Proxyless gRPC applications in a service mesh now support many of the same features as deployments with a sidecar Envoy proxy, but in the past it has been difficult to get application-level insight into problems with specific nodes in the mesh. Today, we are happy to announce new tools, examples, and documentation to make it easier to debug your Proxyless gRPC applications.
Proxyless gRPC now includes an admin API to allow live debugging of nodes in your mesh, and support for the xDS CSDS protocol to dive deeper into per-node control plane configurations to identify and resolve any issues. Further, we provide documentation and sample code illustrating how to add OpenCesus instrumentation to your gRPC clients and servers to send metric and tracing data to Cloud Monitoring and Cloud Trace.
As a network library, gRPC provides some predefined admin services to make debugging easier. For example, there is a channel tracing service named Channelz (see gRPC blog). With Channelz, you can access the metrics about the requests going through each channel, like how many RPCs have been sent, how many succeeded or failed, and much more. Each existing admin service is packaged as a separate library, and the documentation of the predefined admin services is usually scattered. It can be time consuming to get the dependency management, module initialization, and library import right for each one of them.
Recently, gRPC introduced admin interface APIs, which provide a convenient way to create a gRPC server to expose admin services. With this, any new admin services that you may add in the future are automatically available via the admin interface just by upgrading your gRPC version.
Debugging a large service mesh can be a complex task. Unexpected routing behaviors could be due to a misconfiguration, unhealthy backends or issues in the control or data plane. As part of the admin interface API, gRPC can now expose the xDS configuration, the service mesh configuration that Traffic Director, our fully-managed service mesh, sends to gRPC applications.

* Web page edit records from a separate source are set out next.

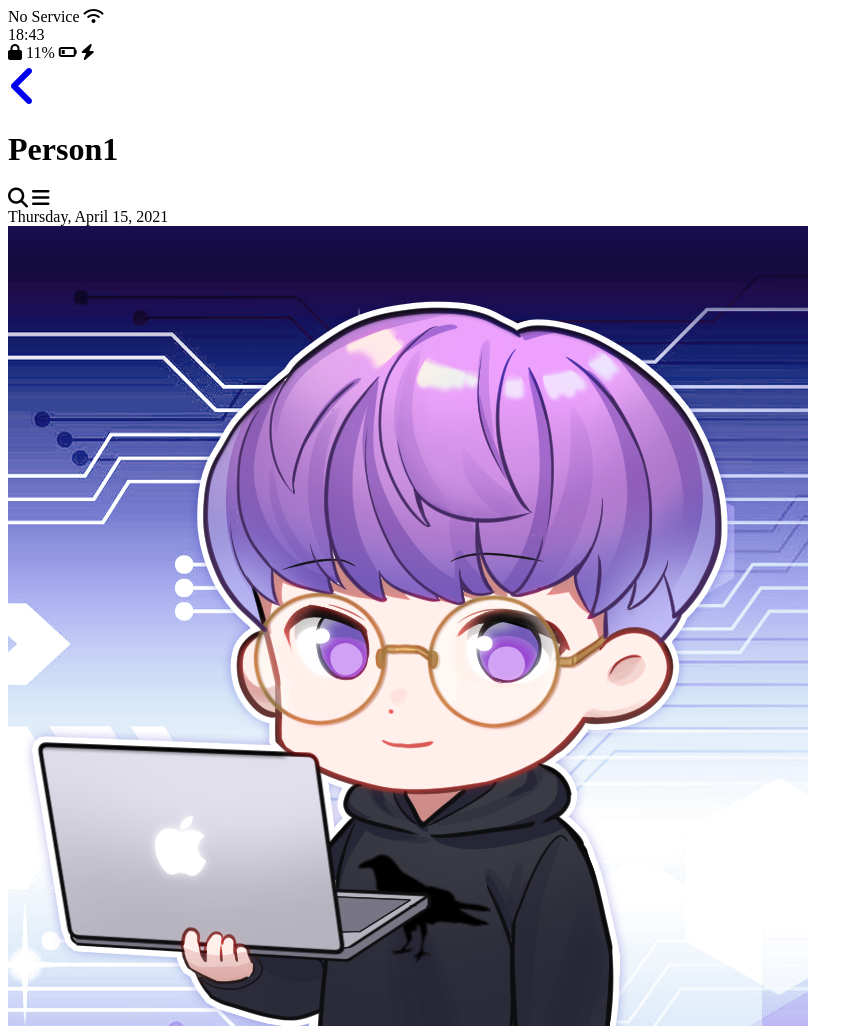
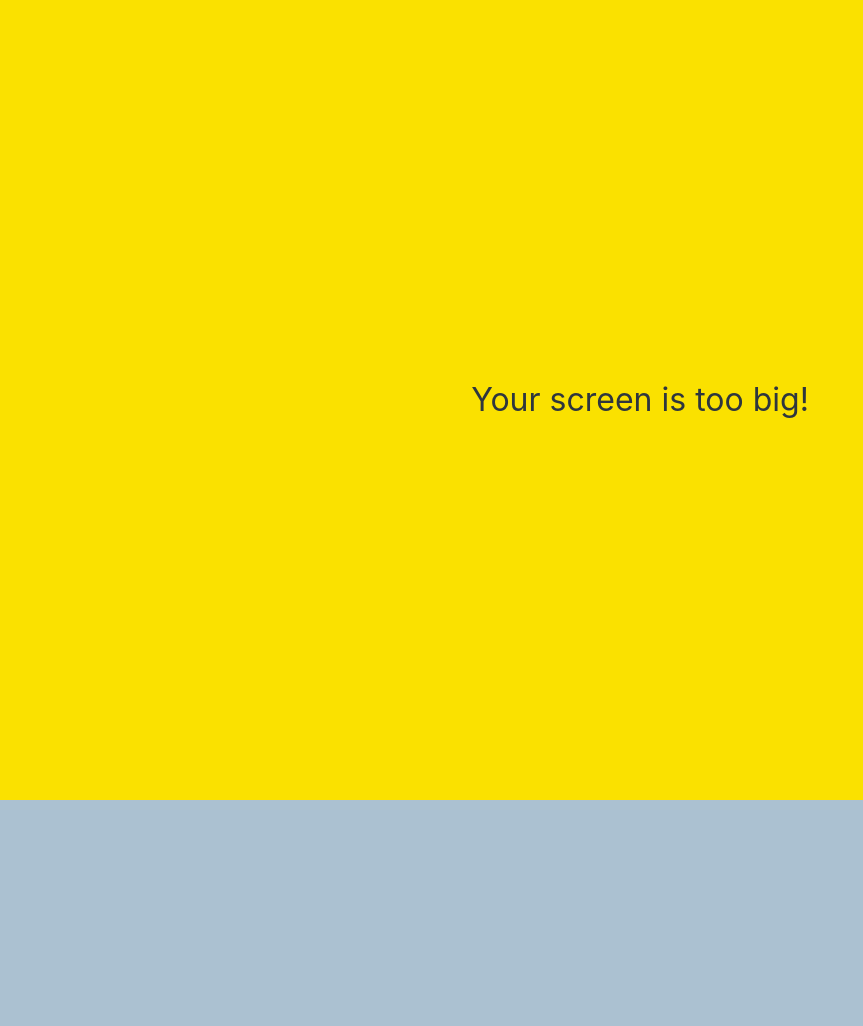
Before and after one commit to emerald6227/kokoa-clone, a plain HTML site: page chat-detail.html in a window 1280 px wide. Shown: the top 1026 px of the page, without its empty margins (0-863 px from the left). Drawn offline with Linux system fonts and the light colour scheme; the site is published under a folder, as on GitHub Pages, so addresses that start at the root find nothing.

Commit message:
change css href url

```diff
--- a/chat-detail.html
+++ b/chat-detail.html
@@ -3,7 +3,7 @@
 <head>
     <meta charset="UTF-8">
     <meta name="viewport" content="width=device-width, initial-scale=1.0">
-    <link href="/css/styles.css" rel="stylesheet" />
+    <link href="css/styles.css" rel="stylesheet" />
     <title>chat - Kokoa Talk</title>
 </head>
 <body id="chat-screen">
```
Also changed, not shown: chats.html (+1 -1 lines), find.html (+1 -1 lines), friends.html (+1 -1 lines), index.html (+1 -1 lines), more.html (+1 -1 lines), settings.html (+1 -1 lines).
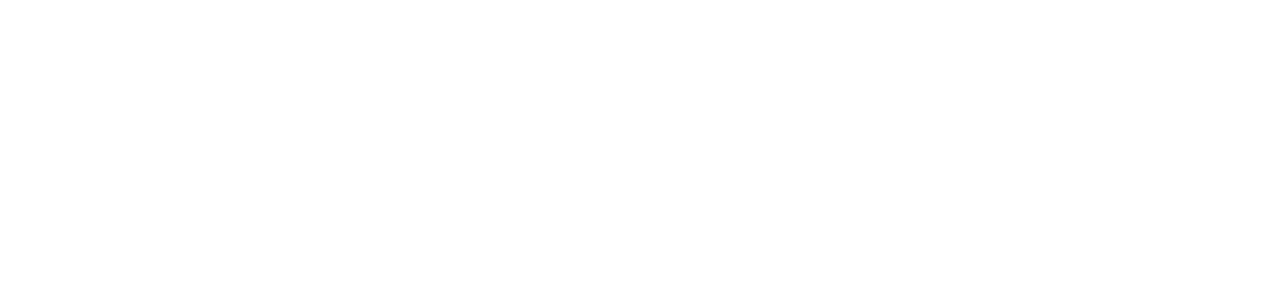
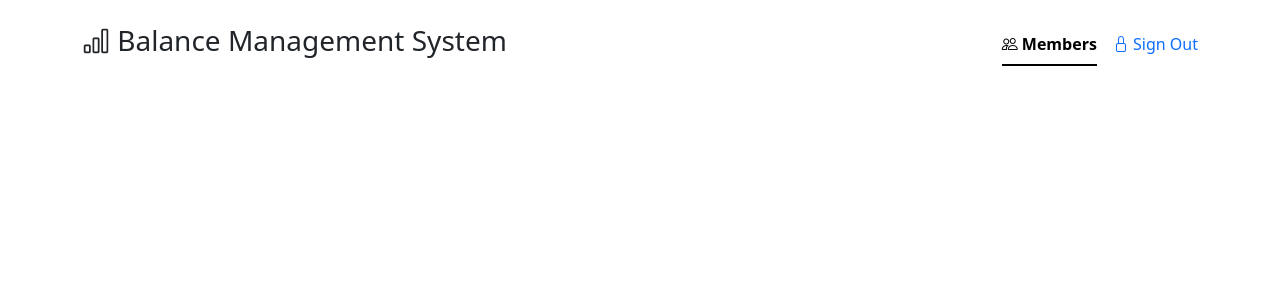
Before and after one commit to minlwin/onestop-batch9, an Angular app in the folder balance-web/: page /admin in a window 1280 px wide. Before the commit this address led to /. Shown: the top 300 px of the page. Built offline with nearby package versions, Linux system fonts and the light colour scheme.

Commit message:
Add Admin View

```diff
--- a/balance-web/src/app/app.routes.ts
+++ b/balance-web/src/app/app.routes.ts
@@ -3,6 +3,7 @@
 import { AnonymousComponent } from './pages/anonymous/anonymous.component';
 import { SigninComponent } from './pages/anonymous/signin/signin.component';
 import { SignupComponent } from './pages/anonymous/signup/signup.component';
+import { AdminComponent } from './pages/admin/admin.component';
 
 export const routes: Routes = [
   {path: 'anonymous', component: AnonymousComponent, children: [
@@ -15,5 +16,6 @@
     component: MembersComponent,
     loadChildren: () => import('./pages/members/members.routes').then(m => m.routes)
   },
+  {path: 'admin', component: AdminComponent},
   {path: '', redirectTo: '/anonymous', pathMatch: 'full'}
 ];
--- /dev/null
+++ b/balance-web/src/app/pages/admin/admin.component.html
@@ -0,0 +1,18 @@
+<div class="container mt-4 d-flex justify-content-between">
+  <h3><i class="bi-bar-chart"></i> Balance Management System</h3>
+
+  <div>
+    <ul class="nav nav-underline">
+      <li class="nav-item">
+        <a href="#" class="nav-link active">
+          <i class="bi-people"></i> Members
+        </a>
+      </li>
+      <li class="nav-item">
+        <a href="#" class="nav-link">
+          <i class="bi-lock"></i> Sign Out
+        </a>
+      </li>
+    </ul>
+  </div>
+</div>
--- /dev/null
+++ b/balance-web/src/app/pages/admin/admin.component.ts
@@ -0,0 +1,12 @@
+import { Component } from '@angular/core';
+
+@Component({
+  selector: 'app-admin',
+  standalone: true,
+  imports: [],
+  templateUrl: './admin.component.html',
+  styles: ``
+})
+export class AdminComponent {
+
+}
--- a/balance-web/src/app/pages/anonymous/signup/signup.component.ts
+++ b/balance-web/src/app/pages/anonymous/signup/signup.component.ts
@@ -1,7 +1,7 @@
 import { Component } from '@angular/core';
 import { FormBuilder, FormGroup, ReactiveFormsModule, Validators } from '@angular/forms';
 import { WidgetsModule } from '../../../widgets/widgets.module';
-import { RouterLink } from '@angular/router';
+import { Router, RouterLink } from '@angular/router';
 
 @Component({
   selector: 'app-signup',
@@ -14,7 +14,7 @@
 
   form:FormGroup
 
-  constructor(builder:FormBuilder) {
+  constructor(builder:FormBuilder, private router:Router) {
     this.form = builder.group({
       name: ['', Validators.required],
       username: ['', [Validators.required, Validators.minLength(6)]],
@@ -23,6 +23,6 @@
   }
 
   signUp() {
-
+    this.router.navigate(['/admin'])
   }
 }
--- /dev/null
+++ b/balance-web/src/app/pages/members/balance-management/balance-details/balance-details.component.html
@@ -0,0 +1 @@
+<p>balance-details works!</p>
--- /dev/null
+++ b/balance-web/src/app/pages/members/balance-management/balance-details/balance-details.component.ts
@@ -0,0 +1,12 @@
+import { Component } from '@angular/core';
+
+@Component({
+  selector: 'app-balance-details',
+  standalone: true,
+  imports: [],
+  templateUrl: './balance-details.component.html',
+  styles: ``
+})
+export class BalanceDetailsComponent {
+
+}
--- /dev/null
+++ b/balance-web/src/app/pages/members/balance-management/balance-edit/balance-edit.component.html
@@ -0,0 +1 @@
+<p>balance-edit works!</p>
--- /dev/null
+++ b/balance-web/src/app/pages/members/balance-management/balance-edit/balance-edit.component.ts
@@ -0,0 +1,12 @@
+import { Component } from '@angular/core';
+
+@Component({
+  selector: 'app-balance-edit',
+  standalone: true,
+  imports: [],
+  templateUrl: './balance-edit.component.html',
+  styles: ``
+})
+export class BalanceEditComponent {
+
+}
--- /dev/null
+++ b/balance-web/src/app/pages/members/ledger-management/ledger-edit/ledger-edit.component.html
@@ -0,0 +1 @@
+<p>ledger-edit works!</p>
```
Also changed, not shown: balance-web/src/app/pages/members/ledger-management/ledger-edit/ledger-edit.component.ts (added, +12 -0 lines), balance-web/src/app/pages/members/members.routes.ts (+8 -1 lines).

This configuration is exposed via the CSDS service, which you can easily start by using the admin interface APIs. Our grpcdebug CLI tool prints human-readable output based on the information it fetches from a target gRPC application.
You can now also instrument gRPC C++, Go, and Java clients and servers with the OpenCensus library to send metrics and tracing to Cloud Monitoring and Cloud Trace. While gRPC’s OpenCensus integration has been available for a long time, our user guide and example code demonstrate clearly how to configure OpenCensus instrumentation in the context of a service mesh and ensure that traces are compatible across both Proxyless gRPC and Envoy-sidecar applications. After instrumenting your Proxyless gRPC application, you’ll be able to view traces such as the following example of our gRPC Wallet mesh: